→ **INSTRUCTIONS TO FOLLOW**:
Output the data below exactly as it is, dropping the pictures from your copy.
[[ GIVEN RECORDS, beginning ]]
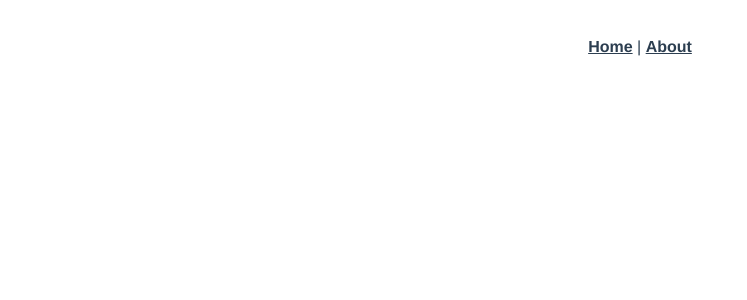
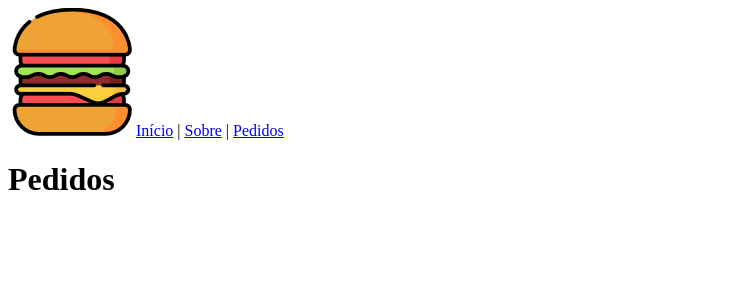
Before and after one commit to Getteli/curso-vue, a Vue app in the folder project/: page /burgues in a window 1280 px wide. Before the commit this address had no page. Shown: the top 300 px of the page, without its empty margins (0-747 px from the left). Built offline with nearby package versions, Linux system fonts and the light colour scheme.

Commit message:
implementando as rotas e links

```diff
--- a/project/src/App.vue
+++ b/project/src/App.vue
@@ -1,30 +1,17 @@
 <template>
-  <nav>
-    <router-link to="/">Home</router-link> |
-    <router-link to="/about">About</router-link>
-  </nav>
+  <!-- chamando a navbar -->
+  <Navbar/>
+  <!-- nesta tag é onde ficará as VIEWS (cada tela mesmo) -->
+   <!-- obs: a pasta de components são para partes menores, elementos -->
   <router-view/>
 </template>
 
-<style>
-#app {
-  font-family: Avenir, Helvetica, Arial, sans-serif;
-  -webkit-font-smoothing: antialiased;
-  -moz-osx-font-smoothing: grayscale;
-  text-align: center;
-  color: #2c3e50;
-}
+<script>
+  import Navbar from './components/Navbar.vue';
 
-nav {
-  padding: 30px;
-}
-
-nav a {
-  font-weight: bold;
-  color: #2c3e50;
-}
-
-nav a.router-link-exact-active {
-  color: #42b983;
-}
-</style>
+  export default {
+    components: {
+      Navbar
+    }
+  }
+</script>
--- a/project/src/components/HelloWorld.vue
+++ /dev/null
@@ -1,58 +0,0 @@
-<template>
-  <div class="hello">
-    <h1>{{ msg }}</h1>
-    <p>
-      For a guide and recipes on how to configure / customize this project,<br>
-      check out the
-      <a href="https://cli.vuejs.org" target="_blank" rel="noopener">vue-cli documentation</a>.
-    </p>
-    <h3>Installed CLI Plugins</h3>
-    <ul>
-      <li><a href="https://github.com/vuejs/vue-cli/tree/dev/packages/%40vue/cli-plugin-babel" target="_blank" rel="noopener">babel</a></li>
-      <li><a href="https://github.com/vuejs/vue-cli/tree/dev/packages/%40vue/cli-plugin-router" target="_blank" rel="noopener">router</a></li>
-    </ul>
-    <h3>Essential Links</h3>
-    <ul>
-      <li><a href="https://vuejs.org" target="_blank" rel="noopener">Core Docs</a></li>
-      <li><a href="https://forum.vuejs.org" target="_blank" rel="noopener">Forum</a></li>
-      <li><a href="https://chat.vuejs.org" target="_blank" rel="noopener">Community Chat</a></li>
-      <li><a href="https://twitter.com/vuejs" target="_blank" rel="noopener">Twitter</a></li>
-      <li><a href="https://news.vuejs.org" target="_blank" rel="noopener">News</a></li>
-    </ul>
-    <h3>Ecosystem</h3>
-    <ul>
-      <li><a href="https://router.vuejs.org" target="_blank" rel="noopener">vue-router</a></li>
-      <li><a href="https://vuex.vuejs.org" target="_blank" rel="noopener">vuex</a></li>
-      <li><a href="https://github.com/vuejs/vue-devtools#vue-devtools" target="_blank" rel="noopener">vue-devtools</a></li>
-      <li><a href="https://vue-loader.vuejs.org" target="_blank" rel="noopener">vue-loader</a></li>
-      <li><a href="https://github.com/vuejs/awesome-vue" target="_blank" rel="noopener">awesome-vue</a></li>
-    </ul>
-  </div>
-</template>
-
-<script>
-export default {
-  name: 'HelloWorld',
-  props: {
-    msg: String
-  }
-}
-</script>
-
-<!-- Add "scoped" attribute to limit CSS to this component only -->
-<style scoped>
-h3 {
-  margin: 40px 0 0;
-}
-ul {
-  list-style-type: none;
-  padding: 0;
-}
-li {
-  display: inline-block;
-  margin: 0 10px;
-}
-a {
-  color: #42b983;
-}
-</style>
--- /dev/null
+++ b/project/src/components/Navbar.vue
@@ -0,0 +1,26 @@
+<script>
+    export default {
+        name: "Navbar",
+        data() {
+            return {
+
+            }
+        }
+    }
+</script>
+
+<template>
+    <div id="nav">
+        <!-- esta tag é para indicar ao routes do vue que isto é um LINK de rota -->
+        <router-link>
+            <img src="images/logo.png" alt="" id="logo" srcset="images/logo.png">
+        </router-link>
+        <!-- o to indica para ONDE a rota irá -->
+        <router-link to="/">Início</router-link> |
+        <router-link to="/about">Sobre</router-link> |
+        <router-link to="/burgues">Pedidos</router-link>
+    </div>
+</template>
+
+<style scoped>
+</style>
--- a/project/src/router/index.js
+++ b/project/src/router/index.js
@@ -1,5 +1,6 @@
 import { createRouter, createWebHistory } from 'vue-router'
 import HomeView from '../views/HomeView.vue'
+import PedidosView from '@/views/PedidosView.vue'
 
 const routes = [
   {
@@ -7,14 +8,22 @@ const routes = [
     name: 'home',
     component: HomeView
   },
+  // podemos chamar de 2 formas
+  // chamando o import dentro da rota
   {
     path: '/about',
     name: 'about',
-    // route level code-splitting
-    // this generates a separate chunk (about.[hash].js) for this route
-    // which is lazy-loaded when the route is visited.
+    // divisão de código em nível de rota
+    // isso gera um pedaço separado (about.[hash].js) para esta rota
+    // que é carregado lentamente quando a rota é visitada.
     component: () => import(/* webpackChunkName: "about" */ '../views/AboutView.vue')
-  }
+  },
+  // importando o componente
+  {
+    path: '/burgues',
+    name: 'burgues',
+    component: PedidosView
+  },
 ]
 
 const router = createRouter({
--- a/project/src/views/AboutView.vue
+++ b/project/src/views/AboutView.vue
@@ -1,5 +1,3 @@
 <template>
-  <div class="about">
-    <h1>This is an about page</h1>
-  </div>
+  <h1>Sobre o projeto/curso/repositorio</h1>
 </template>
--- a/project/src/views/HomeView.vue
+++ b/project/src/views/HomeView.vue
@@ -1,18 +1,11 @@
 <template>
-  <div class="home">
-    <img alt="Vue logo" src="../assets/logo.png">
-    <HelloWorld msg="Welcome to Your Vue.js App"/>
-  </div>
+  <h1>Inicio</h1>
 </template>
 
 <script>
-// @ is an alias to /src
-import HelloWorld from '@/components/HelloWorld.vue'
-
 export default {
   name: 'HomeView',
   components: {
-    HelloWorld
   }
 }
 </script>
--- /dev/null
+++ b/project/src/views/PedidosView.vue
@@ -0,0 +1,9 @@
+<template>
+    <h1>Pedidos</h1>
+</template>
+
+<script>
+    export default {
+        name: 'PedidosView',
+    }
+</script>
```
Also changed, not shown: project/src/components/Footer.vue (added, +13 -0 lines), project/public/images/burger.jpg (added), project/public/images/logo.png (added).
[[ GIVEN RECORDS, end ]]
→ **ANSWER**:
Before and after one commit to Getteli/curso-vue, a Vue app in the folder project/: page /burgues in a window 1280 px wide. Before the commit this address had no page. Shown: the top 300 px of the page, without its empty margins (0-747 px from the left). Built offline with nearby package versions, Linux system fonts and the light colour scheme.

Commit message:
implementando as rotas e links

```diff
--- a/project/src/App.vue
+++ b/project/src/App.vue
@@ -1,30 +1,17 @@
 <template>
-  <nav>
-    <router-link to="/">Home</router-link> |
-    <router-link to="/about">About</router-link>
-  </nav>
+  <!-- chamando a navbar -->
+  <Navbar/>
+  <!-- nesta tag é onde ficará as VIEWS (cada tela mesmo) -->
+   <!-- obs: a pasta de components são para partes menores, elementos -->
   <router-view/>
 </template>
 
-<style>
-#app {
-  font-family: Avenir, Helvetica, Arial, sans-serif;
-  -webkit-font-smoothing: antialiased;
-  -moz-osx-font-smoothing: grayscale;
-  text-align: center;
-  color: #2c3e50;
-}
+<script>
+  import Navbar from './components/Navbar.vue';
 
-nav {
-  padding: 30px;
-}
-
-nav a {
-  font-weight: bold;
-  color: #2c3e50;
-}
-
-nav a.router-link-exact-active {
-  color: #42b983;
-}
-</style>
+  export default {
+    components: {
+      Navbar
+    }
+  }
+</script>
--- a/project/src/components/HelloWorld.vue
+++ /dev/null
@@ -1,58 +0,0 @@
-<template>
-  <div class="hello">
-    <h1>{{ msg }}</h1>
-    <p>
-      For a guide and recipes on how to configure / customize this project,<br>
-      check out the
-      <a href="https://cli.vuejs.org" target="_blank" rel="noopener">vue-cli documentation</a>.
-    </p>
-    <h3>Installed CLI Plugins</h3>
-    <ul>
-      <li><a href="https://github.com/vuejs/vue-cli/tree/dev/packages/%40vue/cli-plugin-babel" target="_blank" rel="noopener">babel</a></li>
-      <li><a href="https://github.com/vuejs/vue-cli/tree/dev/packages/%40vue/cli-plugin-router" target="_blank" rel="noopener">router</a></li>
-    </ul>
-    <h3>Essential Links</h3>
-    <ul>
-      <li><a href="https://vuejs.org" target="_blank" rel="noopener">Core Docs</a></li>
-      <li><a href="https://forum.vuejs.org" target="_blank" rel="noopener">Forum</a></li>
-      <li><a href="https://chat.vuejs.org" target="_blank" rel="noopener">Community Chat</a></li>
-      <li><a href="https://twitter.com/vuejs" target="_blank" rel="noopener">Twitter</a></li>
-      <li><a href="https://news.vuejs.org" target="_blank" rel="noopener">News</a></li>
-    </ul>
-    <h3>Ecosystem</h3>
-    <ul>
-      <li><a href="https://router.vuejs.org" target="_blank" rel="noopener">vue-router</a></li>
-      <li><a href="https://vuex.vuejs.org" target="_blank" rel="noopener">vuex</a></li>
-      <li><a href="https://github.com/vuejs/vue-devtools#vue-devtools" target="_blank" rel="noopener">vue-devtools</a></li>
-      <li><a href="https://vue-loader.vuejs.org" target="_blank" rel="noopener">vue-loader</a></li>
-      <li><a href="https://github.com/vuejs/awesome-vue" target="_blank" rel="noopener">awesome-vue</a></li>
-    </ul>
-  </div>
-</template>
-
-<script>
-export default {
-  name: 'HelloWorld',
-  props: {
-    msg: String
-  }
-}
-</script>
-
-<!-- Add "scoped" attribute to limit CSS to this component only -->
-<style scoped>
-h3 {
-  margin: 40px 0 0;
-}
-ul {
-  list-style-type: none;
-  padding: 0;
-}
-li {
-  display: inline-block;
-  margin: 0 10px;
-}
-a {
-  color: #42b983;
-}
-</style>
--- /dev/null
+++ b/project/src/components/Navbar.vue
@@ -0,0 +1,26 @@
+<script>
+    export default {
+        name: "Navbar",
+        data() {
+            return {
+
+            }
+        }
+    }
+</script>
+
+<template>
+    <div id="nav">
+        <!-- esta tag é para indicar ao routes do vue que isto é um LINK de rota -->
+        <router-link>
+            <img src="images/logo.png" alt="" id="logo" srcset="images/logo.png">
+        </router-link>
+        <!-- o to indica para ONDE a rota irá -->
+        <router-link to="/">Início</router-link> |
+        <router-link to="/about">Sobre</router-link> |
+        <router-link to="/burgues">Pedidos</router-link>
+    </div>
+</template>
+
+<style scoped>
+</style>
--- a/project/src/router/index.js
+++ b/project/src/router/index.js
@@ -1,5 +1,6 @@
 import { createRouter, createWebHistory } from 'vue-router'
 import HomeView from '../views/HomeView.vue'
+import PedidosView from '@/views/PedidosView.vue'
 
 const routes = [
   {
@@ -7,14 +8,22 @@ const routes = [
     name: 'home',
     component: HomeView
   },
+  // podemos chamar de 2 formas
+  // chamando o import dentro da rota
   {
     path: '/about',
     name: 'about',
-    // route level code-splitting
-    // this generates a separate chunk (about.[hash].js) for this route
-    // which is lazy-loaded when the route is visited.
+    // divisão de código em nível de rota
+    // isso gera um pedaço separado (about.[hash].js) para esta rota
+    // que é carregado lentamente quando a rota é visitada.
     component: () => import(/* webpackChunkName: "about" */ '../views/AboutView.vue')
-  }
+  },
+  // importando o componente
+  {
+    path: '/burgues',
+    name: 'burgues',
+    component: PedidosView
+  },
 ]
 
 const router = createRouter({
--- a/project/src/views/AboutView.vue
+++ b/project/src/views/AboutView.vue
@@ -1,5 +1,3 @@
 <template>
-  <div class="about">
-    <h1>This is an about page</h1>
-  </div>
+  <h1>Sobre o projeto/curso/repositorio</h1>
 </template>
--- a/project/src/views/HomeView.vue
+++ b/project/src/views/HomeView.vue
@@ -1,18 +1,11 @@
 <template>
-  <div class="home">
-    <img alt="Vue logo" src="../assets/logo.png">
-    <HelloWorld msg="Welcome to Your Vue.js App"/>
-  </div>
+  <h1>Inicio</h1>
 </template>
 
 <script>
-// @ is an alias to /src
-import HelloWorld from '@/components/HelloWorld.vue'
-
 export default {
   name: 'HomeView',
   components: {
-    HelloWorld
   }
 }
 </script>
--- /dev/null
+++ b/project/src/views/PedidosView.vue
@@ -0,0 +1,9 @@
+<template>
+    <h1>Pedidos</h1>
+</template>
+
+<script>
+    export default {
+        name: 'PedidosView',
+    }
+</script>
```
Also changed, not shown: project/src/components/Footer.vue (added, +13 -0 lines), project/public/images/burger.jpg (added), project/public/images/logo.png (added).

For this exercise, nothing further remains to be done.